Set to be much faster than previous generation networks, 5G technology also promises low latency and greater capacity – features that offer tantalising possibilities and benefits for businesses of all sizes
With the roll out of fifth-generation broadband networks, or 5G, Hong Kong is being tipped by its government to be one of the world’s earliest adopters of the next generation technology.
Speed is key to supercharging businesses
As the prerequisite technology that underpins Industry 4.0, where everything is connected, processed and digitised, the impact of 5G across Hong Kong’s various business sectors has the potential to be huge. Richard Sheffield, Morgan McKinley’s Greater China managing director, believes the technology is set to transform and advance many existing industries, as well as to create new ones.
“We are talking faster speeds, with some estimates that 5G is 100 times faster than 4G,” he says.

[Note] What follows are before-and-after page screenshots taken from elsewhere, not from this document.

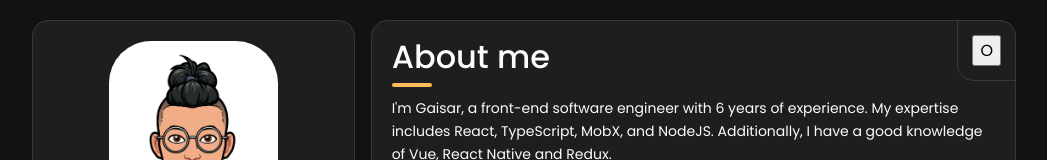
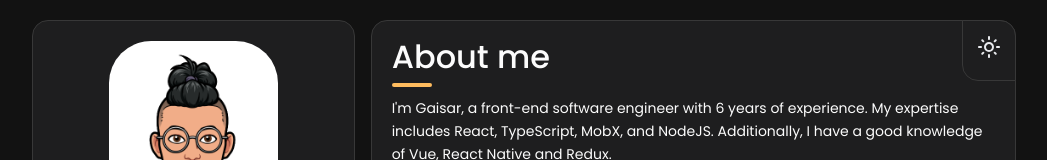
Before and after one commit to gaisdav/gaisdev, a SvelteKit app: page / in a window 1280 px wide. Shown: the top 160 px of the page, without its empty margins (116-1163 px from the left). Built offline with nearby package versions, Linux system fonts and the light colour scheme.

Commit message:
added theme changing animation

```diff
--- /dev/null
+++ b/src/components/DarkModeIcon.svelte
@@ -0,0 +1,12 @@
+<svg
+	xmlns="http://www.w3.org/2000/svg"
+	height="24"
+	viewBox="0 -960 960 960"
+	width="24"
+	fill="#e8eaed"
+	{...$$restProps}
+>
+	<path
+		d="M480-120q-151 0-255.5-104.5T120-480q0-138 90-239.5T440-838q13-2 23 3.5t16 14.5q6 9 6.5 21t-7.5 23q-17 26-25.5 55t-8.5 61q0 90 63 153t153 63q31 0 61.5-9t54.5-25q11-7 22.5-6.5T819-479q10 5 15.5 15t3.5 24q-14 138-117.5 229T480-120Zm0-80q88 0 158-48.5T740-375q-20 5-40 8t-40 3q-123 0-209.5-86.5T364-660q0-20 3-40t8-40q-78 32-126.5 102T200-480q0 116 82 198t198 82Zm-10-270Z"
+	/></svg
+>
--- /dev/null
+++ b/src/components/LightModeIcon.svelte
@@ -0,0 +1,12 @@
+<svg
+	xmlns="http://www.w3.org/2000/svg"
+	height="24px"
+	viewBox="0 -960 960 960"
+	width="24px"
+	fill="#e8eaed"
+	{...$$restProps}
+>
+	<path
+		d="M480-360q50 0 85-35t35-85q0-50-35-85t-85-35q-50 0-85 35t-35 85q0 50 35 85t85 35Zm0 80q-83 0-141.5-58.5T280-480q0-83 58.5-141.5T480-680q83 0 141.5 58.5T680-480q0 83-58.5 141.5T480-280ZM80-440q-17 0-28.5-11.5T40-480q0-17 11.5-28.5T80-520h80q17 0 28.5 11.5T200-480q0 17-11.5 28.5T160-440H80Zm720 0q-17 0-28.5-11.5T760-480q0-17 11.5-28.5T800-520h80q17 0 28.5 11.5T920-480q0 17-11.5 28.5T880-440h-80ZM480-760q-17 0-28.5-11.5T440-800v-80q0-17 11.5-28.5T480-920q17 0 28.5 11.5T520-880v80q0 17-11.5 28.5T480-760Zm0 720q-17 0-28.5-11.5T440-80v-80q0-17 11.5-28.5T480-200q17 0 28.5 11.5T520-160v80q0 17-11.5 28.5T480-40ZM226-678l-43-42q-12-11-11.5-28t11.5-29q12-12 29-12t28 12l42 43q11 12 11 28t-11 28q-11 12-27.5 11.5T226-678Zm494 495-42-43q-11-12-11-28.5t11-27.5q11-12 27.5-11.5T734-282l43 42q12 11 11.5 28T777-183q-12 12-29 12t-28-12Zm-42-495q-12-11-11.5-27.5T678-734l42-43q11-12 28-11.5t29 11.5q12 12 12 29t-12 28l-43 42q-12 11-28 11t-28-11ZM183-183q-12-12-12-29t12-28l43-42q12-11 28.5-11t27.5 11q12 11 11.5 27.5T282-226l-42 43q-11 12-28 11.5T183-183Zm297-297Z"
+	/></svg
+>
--- a/src/components/Section.svelte
+++ b/src/components/Section.svelte
@@ -1,21 +1,45 @@
-<script>
+<script lang="ts">
 	import Card from '$components/Card.svelte';
+	import LightModeIcon from '$components/LightModeIcon.svelte';
+	import DarkModeIcon from '$components/DarkModeIcon.svelte';
+	import { onMount } from 'svelte';
+
+	let mode: string | null = null;
+
+	onMount(() => {
+		const savedTheme = localStorage.getItem('theme');
+		mode = savedTheme || 'dark';
+
+		applyTheme(mode);
+	});
+
+	function applyTheme(mode: string) {
+		document.documentElement.setAttribute('data-theme', mode);
+		localStorage.setItem('theme', mode);
+	}
 
 	function changeTheme() {
-		const value = document.documentElement.getAttribute('data-theme') === 'dark' ? 'light' : 'dark';
-		document.documentElement.setAttribute('data-theme', value);
-		localStorage.setItem('theme', value);
+		mode = mode === 'dark' ? 'light' : 'dark';
+		applyTheme(mode);
 	}
 </script>
 
 <main class="main">
 	<Card class="sidebar">
 		<h2 class="about-title">About me</h2>
-		<nav class="nav">
-			<Card>
-				<button on:click={changeTheme}>O</button>
-			</Card>
-		</nav>
+		{#if mode}
+			<nav class="nav">
+				<Card>
+					<button class="theme-switcher" onclick={changeTheme} aria-label="theme-switcher">
+						{#if mode === 'dark'}
+							<LightModeIcon class="icon" />
+						{:else}
+							<DarkModeIcon class="icon" />
+						{/if}
+					</button>
+				</Card>
+			</nav>
+		{/if}
 
 		<div class="divider"></div>
 
@@ -80,6 +104,19 @@
 			border-top-left-radius: 0;
 			border-bottom-right-radius: 0;
 		}
+
+		.theme-switcher {
+			background: none;
+			border: none;
+			cursor: pointer;
+			padding: 0;
+			margin: 0;
+			height: 24px;
+
+			:global(.icon) {
+				animation: scale-in 0.3s ease;
+			}
+		}
 	}
 
 	@media print {
@@ -87,4 +124,23 @@
 			display: none;
 		}
 	}
+
+	[data-theme='light']:root {
+		.theme-switcher {
+			:global(.icon) {
+				fill: var(--color-text);
+			}
+		}
+	}
+
+	@keyframes scale-in {
+		from {
+			opacity: 0;
+			transform: scale(0.5);
+		}
+		to {
+			opacity: 1;
+			transform: scale(1);
+		}
+	}
 </style>
```
Also changed, not shown: src/lib/images/svelte-welcome.png (deleted), src/lib/images/svelte-welcome.webp (deleted).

In simple terms, this equates to being able to download a full HD movie in less than 10 seconds on a 5G network, compared to about 10 minutes on the current 4G network.
Sheffield believes that from a Hong Kong business perspective, 5G will not only be instrumental for many industry sectors, including finance, technology, entertainment, transportation, retail, and education and healthcare sectors, it will also help SMEs to increase efficiency, production, and innovative breakthroughs.
“5G will allow small businesses to compete more effectively both locally and on a global scale,” he says, adding the increase of raising the potential to launch new products and services and move into new markets as an example.
Sheffield highlights how augmented and virtual reality applications could become game-changers across the retail, property, entertainment and tourism sectors. “Customers will be able to visualise products or a service in a local environment at superfast speeds, simply by pointing their phones at an item,” he explains.
Getting ready for 5G
Francis Fong, honorary president of the Hong Kong Information Technology Federation, points out that while SMEs may not necessarily be beneficiaries in the first wave of 5G technology implementation, business owners should still plan ahead. “SMEs need to understand what 5G involves and be on the lookout for ways that 5G technologies can benefit their businesses,” he says.
Consequently, any new IT project or business development should ensure systems are forwardcompatible and can transition to 5G as it becomes available. “The transition from 4G to 5G won’t happen overnight, but it’s coming,” says Fong. Once the 5G infrastructure is up and running, SMEs will be able to benefit from the IoT services and smart city features provided by mobile operators and other system integrators. “5G is the backbone of smart city development, but it also takes more than a 5G network to develop a smart city.”
To realise the commercial potential that 5G-driven, smart city technologies offer, it requires access to a wide range of open data, such as the type of data provided by the government and public utility services. “At the moment, the amount and availability of open data is not readily available in Hong Kong,” notes Fong, who is optimistic the situation will improve. “4G is rapidly coming to the point where there is a lot of traffi c congestion. Therefore, 5G provides the obvious solution to meet demand and to advance emerging opportunities.”